Dean Kaplan, president of The Kaplan Group
When most people dream of being the boss or owning a business, part of the vision is setting their own schedule. In reality, the more responsibility you have, the less likely you are to take time off. Not taking time off can become dangerous for both you and the business you run or own.
According to research, entrepreneurs report being depressed at higher levels than other people. Chronic stress is to blame. Although we tend to think of “stress” as bad, temporary stress can be good for you. Temporary stress can force you to come up with a creative solution to a problem. Temporary stress can motivate you to try harder or do something different. A temporarily stressful situation may even be why you started your business.
Unfortunately, many people, especially entrepreneurs, move from stressful situation to stressful situation. Stress activates “fight or flight” systems in your body. When you feel stressed, your body reacts. You feel an increase in heart rate, blood pressure and breathing rate. If the stressful period lasts, you may have trouble sleeping, eating or concentrating due to your body’s reactions.
If you go from a stressful situation to stressful situation, your body never has a chance to recover. Your body begins to react to non-stressful situations and stressful situations in the same way. Chronic stress may cause headaches, heart problems, high blood pressure, frequent colds, weight gain or weight loss. From there, issues with friends, family and relationships may suffer. The result can lead to risky behavior such as gambling or drug and alcohol addiction. All of which put your mental health and business at risk.
As someone who works in collections, I’ve become very familiar with stress. Many of my clients are stressed because someone owes them money. Most of the people I talk to are stressed because they owe money. I’ve seen how stressed-out business owners can turn a small problem into a huge deal because of their own stress level. Unfortunately, when I first started, I also let some of that stress become contagious. I had to learn how to handle it.
The solution to chronic stress is as obvious as it is difficult, relax.
Relaxing is easier said than done when you own or run a business. Owning a business means you’ve poured your heart and soul, and possibly all of your family’s financial resources, into the business. The pressure and stress, to succeed are intense. If your business is large enough to employ others, you add their well-being to your stress load. I believe that stress is contagious, meaning the more stressed you are, the more stressed your employees and family are and all of that comes back to increase your stress.
I have found that the only way to get mental space from my business is to physically remove myself from my office.
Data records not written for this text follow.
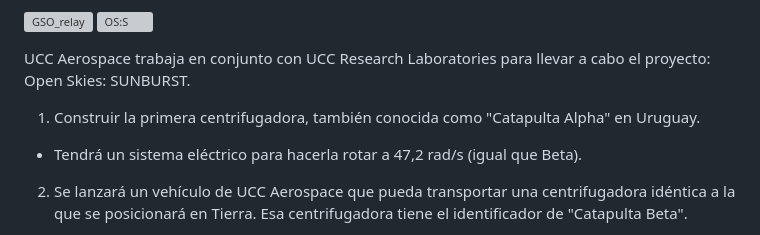
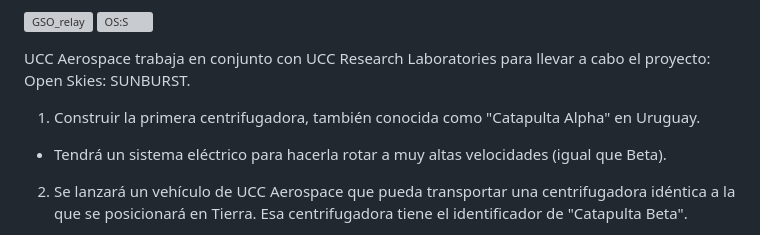
Before and after one commit to Latin-American-Scientific-Union/LRL, a Markdown page: Investigaciones/osS.md, the part around the change. GitHub-like rendering; grey boxes are pictures that could not be loaded.

Commit message:
Update osS.md to clarify description of "Catapulta Alpha" rotation speed

```diff
--- a/Investigaciones/osS.md
+++ b/Investigaciones/osS.md
@@ -11,7 +11,7 @@ Este proyecto consistirá de una interacción coordinada de 3 conceptos: Lanzami
 UCC Aerospace trabaja en conjunto con UCC Research Laboratories para llevar a cabo el proyecto: Open Skies: SUNBURST.
 
 1. Construir la primera centrifugadora, también conocida como "Catapulta Alpha" en Uruguay.
-  - Tendrá un sistema eléctrico para hacerla rotar a 47,2 rad/s (igual que Beta).
+  - Tendrá un sistema eléctrico para hacerla rotar a muy altas velocidades (igual que Beta).
 
 2. Se lanzará un vehículo de UCC Aerospace que pueda transportar una centrifugadora idéntica a la que se posicionará en Tierra. Esa centrifugadora tiene el identificador de "Catapulta Beta".
   - Se ubicará a 150 km.
```
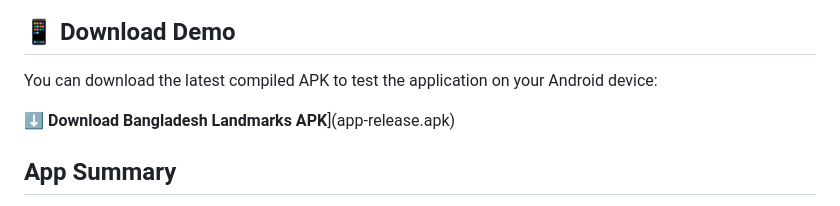
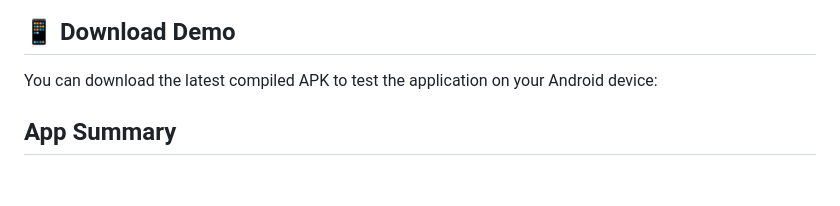
Before and after one commit to far-han12/cse489_lab, a Markdown page: README.md, the part around the change. GitHub-like rendering; blank space fills up the shorter version.

Commit message:
Remove APK download link from README
Removed download link for the Bangladesh Landmarks APK.

```diff
--- a/README.md
+++ b/README.md
@@ -1,8 +1,6 @@
 # Bangladesh Landmarks
 ## 📱 Download Demo
 You can download the latest compiled APK to test the application on your Android device:
-
-**⬇️ Download Bangladesh Landmarks APK**](app-release.apk)
 
 ## App Summary
 **Bangladesh Landmarks** is a Flutter-based Android application designed to manage and visualize geographical landmark records. The app communicates with a remote REST service to fetch, create, update, and delete landmark data. It features a modern tabbed interface that allows users to view landmarks on an interactive Google Map, browse them in a list format, and add new entries with automatic GPS detection and image handling.
```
Being in a new environment, preferably a natural one, gives me the area that I need to break the stress cycle, recharge and handle new stressors.
If you have a spouse or family, a vacation is even more important. Chronic stress can isolate you from your loved ones. A vacation helps you re-establish your connection. A strong personal relationship can help you deal with stress later on.
When business owners don’t take vacations, or even weekends off, it’s usually because they don’t think they can. However, with some advanced planning, almost anyone can take some time off.
Here are some tips for taking a vacation, even when you’re the boss.
- Start small. Even taking a day or weekend off can be a game changer if you currently aren’t taking any time. This may be necessary if you have a brick and mortar business and do not have employees. Closing on whatever day you do the least amount of business will not destroy the store.
- If you have individual clients with whom you work, tell them about your vacation ahead of time.
- Don’t over plan, overspend or plan something too big. Remember the goal here is to reduce stress, not cause a different kind of pressure.
- Don’t schedule a new website, a redesign, a mailing or anything else big to go “live” right before you leave, while you’re gone or directly after you come back.
- Automate whatever you can (social media, backups, etc.) to give you more time.
- There’s no “right” way to vacation. I like to hike and snowboard, maybe you like movies and room service. Do what you love to do.
- That said, nature and meditationhave proven to help with stress.
Stress is a real business problem and can destroy the business you’ve worked hard to create. Taking a vacation, even a short one, will help you decompress, reconnect with loved ones and run a better business.
Dean Kaplan is president of The Kaplan Group, a commercial collection agency specializing in large claims and international transactions. He has 35 years of manufacturing, international business leadership and customer service experience. Today, he provides business planning, training and consultation to a variety of global companies. You can read more advice from Dean on his blog at https://www.kaplancollectionagency.com/blog/.